What you produce should be every line from the data that includes "体験価値".

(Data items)
▼▼▼
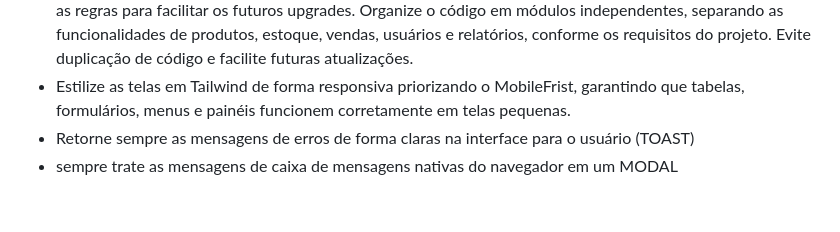
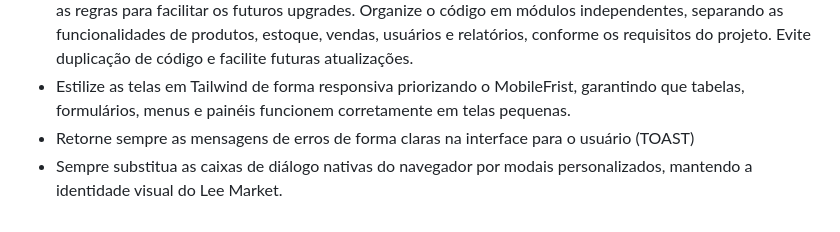
Before and after one commit to Rafinha118/SIGC, a Markdown page: requisitos.md, the part around the change. Rendered like a GitHub page.

Commit message:
Update error message handling to use custom modals

```diff
--- a/requisitos.md
+++ b/requisitos.md
@@ -382,4 +382,4 @@ Exibe o faturamento do período.
 - Separe os arquivos de forma lógica: um arquivo para conexão com a base (bd.php) e scripts de backend isolados e views em HTML5/PHP, nunca faça o sistema como um monolito, deixe sempre separados todas as regras para facilitar os futuros upgrades. Organize o código em módulos independentes, separando as funcionalidades de produtos, estoque, vendas, usuários e relatórios, conforme os requisitos do projeto. Evite duplicação de código e facilite futuras atualizações.
  - Estilize as telas em Tailwind de forma responsiva priorizando o MobileFrist, garantindo que tabelas, formulários, menus e painéis funcionem corretamente em telas pequenas.
  - Retorne sempre as mensagens de erros de forma claras na interface para o usuário (TOAST)
- - sempre trate as mensagens de caixa de mensagens nativas do navegador em um MODAL
+ - Sempre substitua as caixas de diálogo nativas do navegador por modais personalizados, mantendo a identidade visual do Lee Market.
```
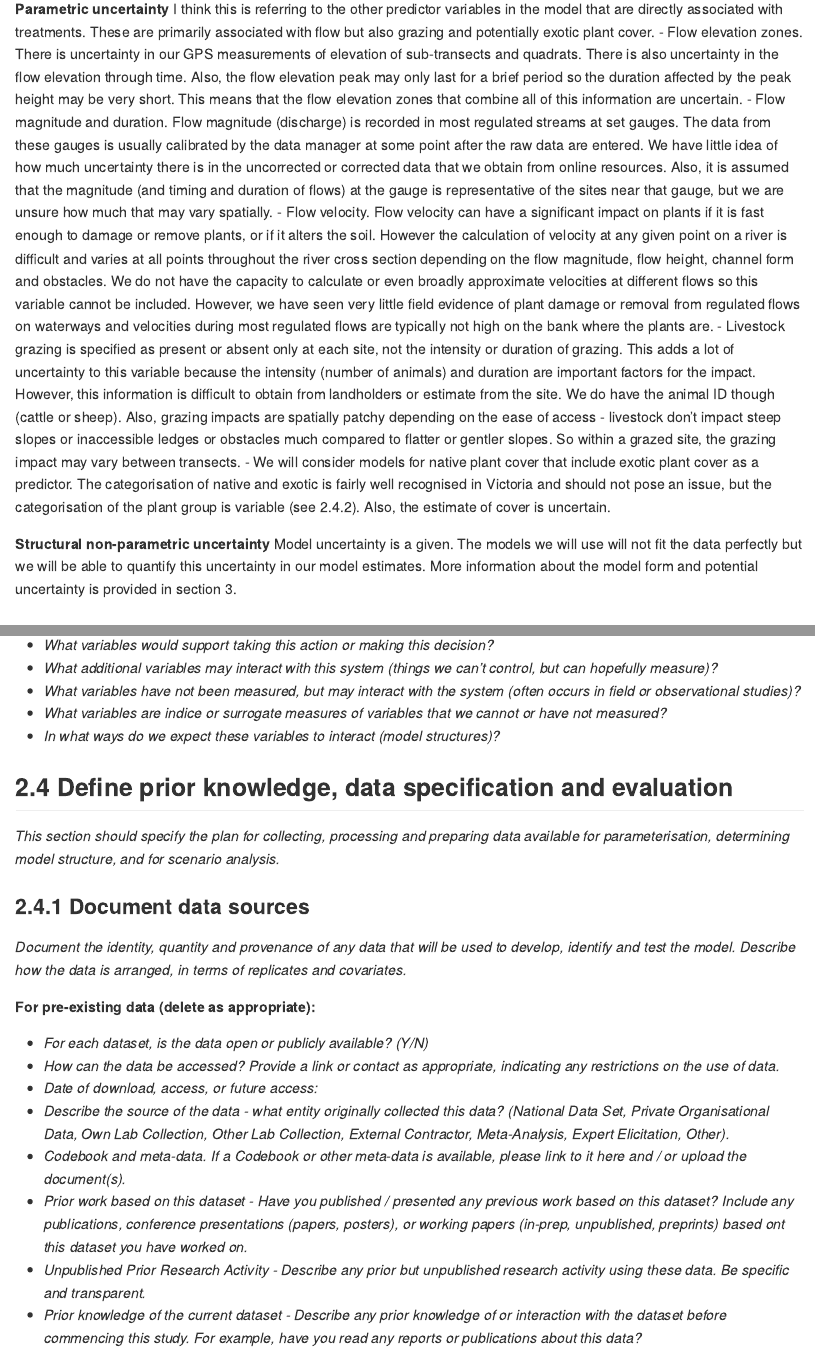
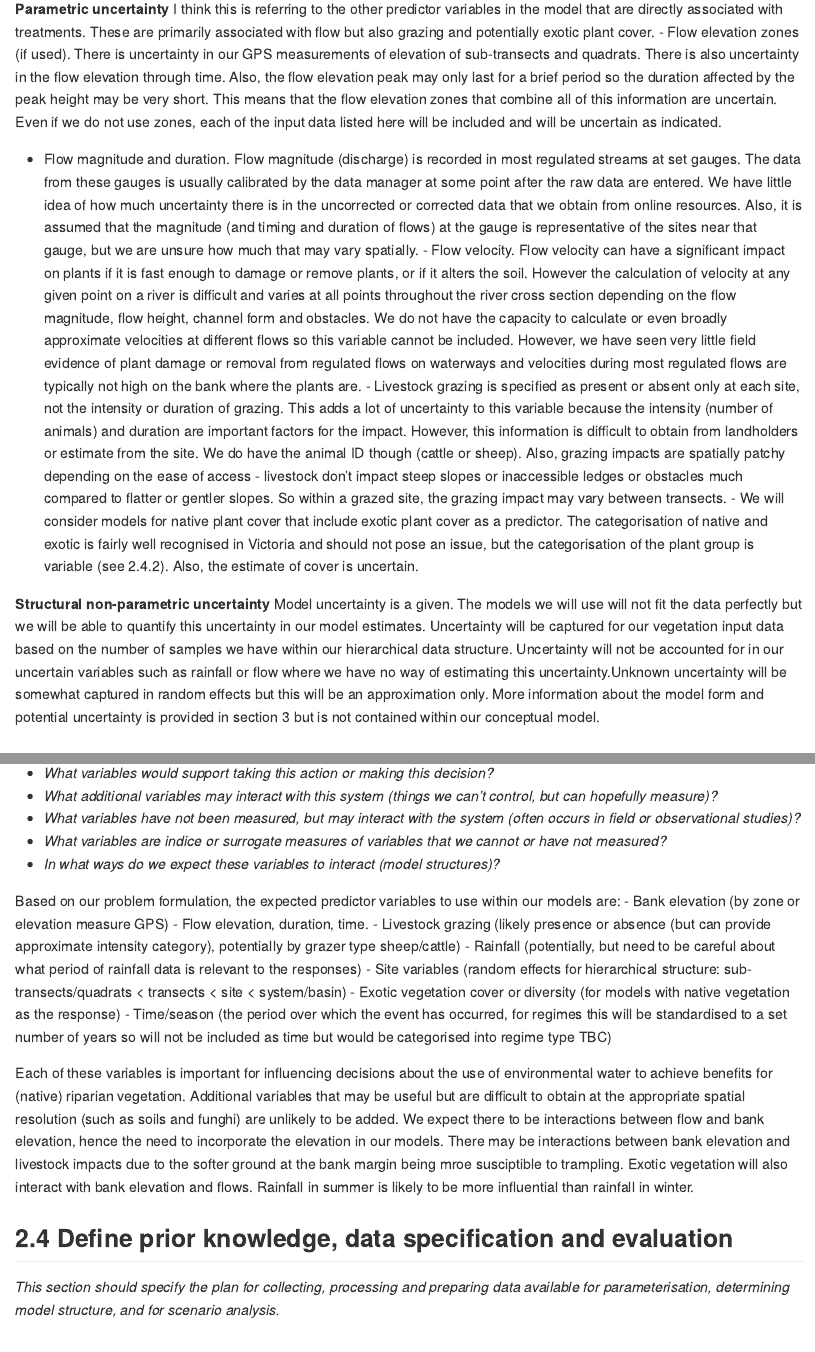
Before and after one commit to egouldo/VEFMAP_VEG_Stage6, an R Markdown document (analysis/preregistration_template.Rmd): the page in a window 1100 px wide, from 6820 px down, and a second part further down, joined at a grey line. Rendered offline with R 4.5, knitr and Pandoc, with nearby package versions.

Commit message:
Updates to initial preregistration #17

```diff
--- a/analysis/preregistration_template.Rmd
+++ b/analysis/preregistration_template.Rmd
@@ -142,14 +142,14 @@ By 'exogenous uncertainties' I'm assuming this refers to uncertainties in any of
 
 **Parametric uncertainty**
 I think this is referring to the other predictor variables in the model that are directly associated with treatments. These are primarily associated with flow but also grazing and potentially exotic plant cover.
-- Flow elevation zones. There is uncertainty in our GPS measurements of elevation of sub-transects and quadrats. There is also uncertainty in the flow elevation through time. Also, the flow elevation peak may only last for a brief period so the duration affected by the peak height may be very short. This means that the flow elevation zones that combine all of this information are uncertain.
+- Flow elevation zones (if used). There is uncertainty in our GPS measurements of elevation of sub-transects and quadrats. There is also uncertainty in the flow elevation through time. Also, the flow elevation peak may only last for a brief period so the duration affected by the peak height may be very short. This means that the flow elevation zones that combine all of this information are uncertain. Even if we do not use zones, each of the input data listed here will be included and will be uncertain as indicated.
 - Flow magnitude and duration. Flow magnitude (discharge) is recorded in most regulated streams at set gauges. The data from these gauges is usually calibrated by the data manager at some point after the raw data are entered. We have little idea of how much uncertainty there is in the uncorrected or corrected data that we obtain from online resources. Also, it is assumed that the magnitude (and timing and duration of flows) at the gauge is representative of the sites near that gauge, but we are unsure how much that may vary spatially.
 - Flow velocity. Flow velocity can have a significant impact on plants if it is fast enough to damage or remove plants, or if it alters the soil. However the calculation of velocity at any given point on a river is difficult and varies at all points throughout the river cross section depending on the flow magnitude, flow height, channel form and obstacles. We do not have the capacity to calculate or even broadly approximate velocities at different flows so this variable cannot be included. However, we have seen very little field evidence of plant damage or removal from regulated flows on waterways and velocities during most regulated flows are typically not high on the bank where the plants are.
 - Livestock grazing is specified as present or absent only at each site, not the intensity or duration of grazing. This adds a lot of uncertainty to this variable because the intensity (number of animals) and duration are important factors for the impact. However, this information is difficult to obtain from landholders or estimate from the site. We do have the animal ID though (cattle or sheep). Also, grazing impacts are spatially patchy depending on the ease of access - livestock don't impact steep slopes or inaccessible ledges or obstacles much compared to flatter or gentler slopes. So within a grazed site, the grazing impact may vary between transects.
 - We will consider models for native plant cover that include exotic plant cover as a predictor. The categorisation of native and exotic is fairly well recognised in Victoria and should not pose an issue, but the categorisation of the plant group is variable (see 2.4.2). Also, the estimate of cover is uncertain.
 
 **Structural non-parametric uncertainty**
-Model uncertainty is a given. The models we will use will not fit the data perfectly but we will be able to quantify this uncertainty in our model estimates. More information about the model form and potential uncertainty is provided in section 3.
+Model uncertainty is a given. The models we will use will not fit the data perfectly but we will be able to quantify this uncertainty in our model estimates. Uncertainty will be captured for our vegetation input data based on the number of samples we have within our hierarchical data structure. Uncertainty will not be accounted for in our uncertain variables such as rainfall or flow where we have no way of estimating this uncertainty.Unknown uncertainty will be somewhat captured in random effects but this will be an approximation only. More information about the model form and potential uncertainty is provided in section 3 but is not contained within our conceptual model.
 
 ## 2.3 Predictor Variables
 
@@ -160,6 +160,18 @@ Model uncertainty is a given. The models we will use will not fit the data perfe
 - *What variables have not been measured, but may interact with the system (often occurs in field or observational studies)?*
 - *What variables are indice or surrogate measures of variables that we cannot or have not measured?*
 - *In what ways do we expect these variables to interact (model structures)?*
+
+Based on our problem formulation, the expected predictor variables to use within our models are:
+- Bank elevation (by zone or elevation measure GPS)
+- Flow elevation, duration, time.
+- Livestock grazing (likely presence or absence (but can provide approximate intensity category), potentially by grazer type sheep/cattle)
+- Rainfall (potentially, but need to be careful about what period of rainfall data is relevant to the responses)
+- Site variables (random effects for hierarchical structure: sub-transects/quadrats < transects < site < system/basin)
+- Exotic vegetation cover or diversity (for models with native vegetation as the response)
+- Time/season (the period over which the event has occurred, for regimes this will be standardised to a set number of years so will not be included as time but would be categorised into regime type TBC)
+
+Each of these variables is important for influencing decisions about the use of environmental water to achieve benefits for (native) riparian vegetation. Additional variables that may be useful but are difficult to obtain at the appropriate spatial resolution (such as soils and funghi) are unlikely to be added.
+We expect there to be interactions between flow and bank elevation, hence the need to incorporate the elevation in our models. There may be interactions between bank elevation and livestock impacts due to the softer ground at the bank margin being mroe susciptible to trampling. Exotic vegetation will also interact with bank elevation and flows. Rainfall in summer is likely to be more influential than rainfall in winter.
 
 ## 2.4 Define prior knowledge, data specification and evaluation
 
```
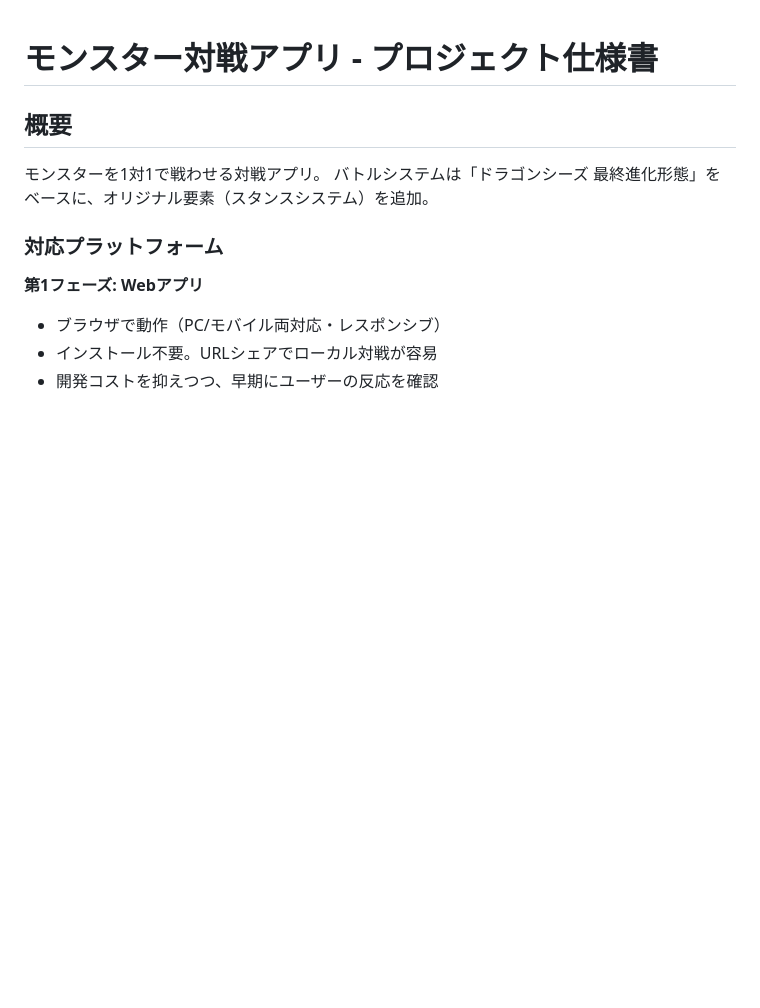
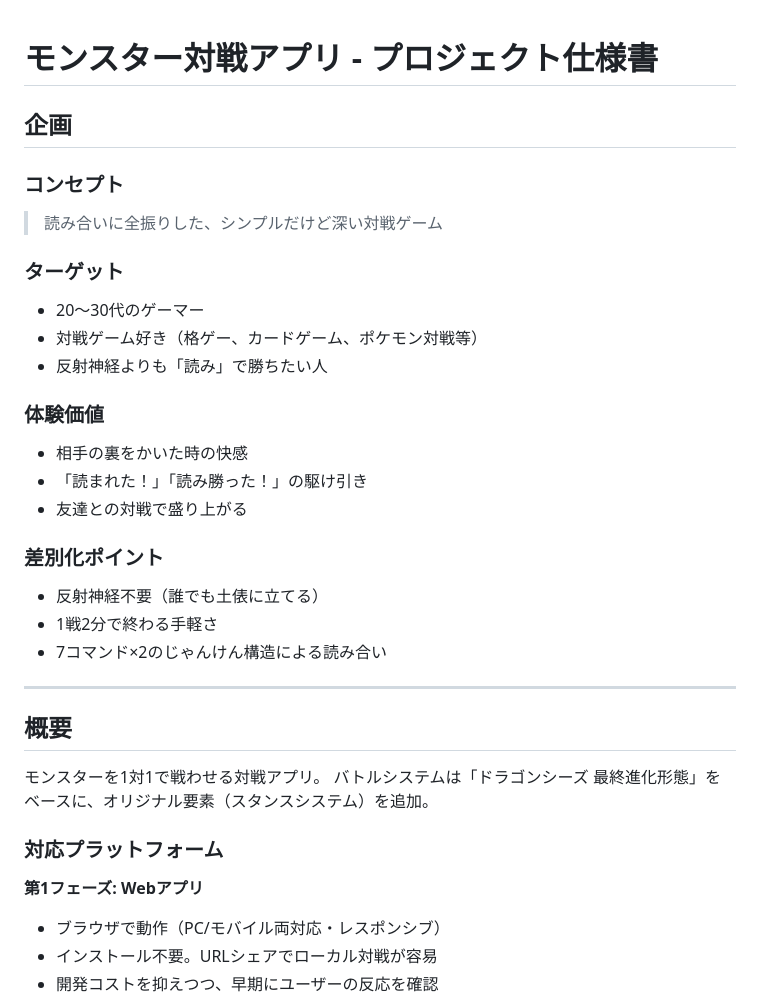
Before and after one commit to kumasanboshi/monster-buttle, a Markdown page: docs/PROJECT.md, the part around the change. Rendered like a GitHub page; blank space fills up the shorter version.

Commit message:
docs: 企画（コンセプト・ターゲット・体験価値・差別化）を追加
https://claude.ai/code/session_01DuxYAJ5G8VPEvgKUiewQs1

```diff
--- a/docs/PROJECT.md
+++ b/docs/PROJECT.md
@@ -1,4 +1,26 @@
 # モンスター対戦アプリ - プロジェクト仕様書
+
+## 企画
+
+### コンセプト
+> 読み合いに全振りした、シンプルだけど深い対戦ゲーム
+
+### ターゲット
+- 20〜30代のゲーマー
+- 対戦ゲーム好き（格ゲー、カードゲーム、ポケモン対戦等）
+- 反射神経よりも「読み」で勝ちたい人
+
+### 体験価値
+- 相手の裏をかいた時の快感
+- 「読まれた！」「読み勝った！」の駆け引き
+- 友達との対戦で盛り上がる
+
+### 差別化ポイント
+- 反射神経不要（誰でも土俵に立てる）
+- 1戦2分で終わる手軽さ
+- 7コマンド×2のじゃんけん構造による読み合い
+
+---
 
 ## 概要
 
```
▲▲▲
* [Written solution]:
docs: 企画（コンセプト・ターゲット・体験価値・差別化）を追加
+### 体験価値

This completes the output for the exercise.